Photo courtesy of afatefulhaven.com.

Photo courtesy of afatefulhaven.com.

It is an awe-inspiring view. Cold; but awe-inspiring.

Warming back up

We’d be remise if we didn’t mention, at this point, one of Canada’s national drinks.

Tim Horton’s, the Canadian version of Starbucks crossed with Dunkin’ Donuts, is exactly what we need to warm up. The Vanilla Cappuccino goes down a treat…as does the second.

Finally some warmth returns to our extremities, and it’s time to move on to our next activity.

In the mood for a bargain?

The Canada One outlet stores near Niagara Falls are a must-visit if you’re looking to grab some bargains while you’re in Canada. We managed to pick up discounted Coach, Ralph Lauren Polo, Colorado, and Nike gear – so much that our poor little car complained the whole way back to Toronto.

It’s Cold in Canada, hey. Ice Wine, hey.

Christine drives us away from the commercialised, yet naturally compelling, Niagara Falls and promises a unique taste experience next.

We’re on the way to the Jackson-Triggs winery, in Niagara-on-the-Lake.
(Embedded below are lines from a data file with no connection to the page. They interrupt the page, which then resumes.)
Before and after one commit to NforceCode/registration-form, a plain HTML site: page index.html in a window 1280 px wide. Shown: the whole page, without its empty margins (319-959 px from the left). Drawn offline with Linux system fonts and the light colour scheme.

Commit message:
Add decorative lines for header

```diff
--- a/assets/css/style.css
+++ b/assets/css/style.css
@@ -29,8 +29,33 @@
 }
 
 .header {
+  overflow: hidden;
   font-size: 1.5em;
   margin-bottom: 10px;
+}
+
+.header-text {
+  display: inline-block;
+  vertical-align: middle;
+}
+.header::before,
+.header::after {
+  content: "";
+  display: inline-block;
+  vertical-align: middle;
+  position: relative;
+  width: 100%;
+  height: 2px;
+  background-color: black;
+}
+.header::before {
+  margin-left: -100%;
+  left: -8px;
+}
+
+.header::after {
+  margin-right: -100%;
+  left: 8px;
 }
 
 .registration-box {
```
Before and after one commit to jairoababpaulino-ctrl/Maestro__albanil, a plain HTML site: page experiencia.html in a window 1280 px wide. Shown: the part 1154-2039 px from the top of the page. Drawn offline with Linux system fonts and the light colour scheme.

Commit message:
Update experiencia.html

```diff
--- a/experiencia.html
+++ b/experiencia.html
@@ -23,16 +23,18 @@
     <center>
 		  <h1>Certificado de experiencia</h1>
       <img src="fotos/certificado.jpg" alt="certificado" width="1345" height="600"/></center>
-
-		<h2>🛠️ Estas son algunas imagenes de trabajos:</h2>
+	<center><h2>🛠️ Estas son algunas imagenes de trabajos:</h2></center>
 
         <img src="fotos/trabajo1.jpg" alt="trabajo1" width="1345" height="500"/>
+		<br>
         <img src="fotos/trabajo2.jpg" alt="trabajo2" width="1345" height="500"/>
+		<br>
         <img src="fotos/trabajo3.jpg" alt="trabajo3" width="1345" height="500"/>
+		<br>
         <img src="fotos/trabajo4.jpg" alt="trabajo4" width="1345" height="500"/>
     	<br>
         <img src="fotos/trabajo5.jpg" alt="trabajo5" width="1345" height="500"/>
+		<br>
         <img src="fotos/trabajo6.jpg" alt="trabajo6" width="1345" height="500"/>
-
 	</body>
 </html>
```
Canada is one of few nations in the world who can produce a type of wine known a ice-wine. The tradition originally comes from Germany, with whom Canada competes with for ice-wine supremacy. Of Canada’s annual production, most comes from Ontario, and the micro-climates of Niagara-on-the-Lake make this an ideal location to sample this unusual type of wine.

Photo by Graham, Licensed under CC.

Photo by Graham, Licensed under CC.

Invented by accident by those crazy Germans, the point is to leave the grapes on the vine through several frost-thaw cycles, and when pressing them, to aim for an optimal mix of thawed and semi-frozen grapes. Too cold, and you could break your winepress, as this NYTimes article describes.

Pressing the grapes while they are semi-frozen means that the water is crystallised and remains behind, leaving a concentrated cocktail of sugars to be put into the barrel.

Producing ice-wine is a risky business – there’s frost, disease, and calamity to contend with, but as the first golden drops is poured into our glass it becomes clear why this is a risk worth taking. The aroma is of caramel, vanilla, and apricots, and we debate whether there’s a hint of musk.

Better have another to check.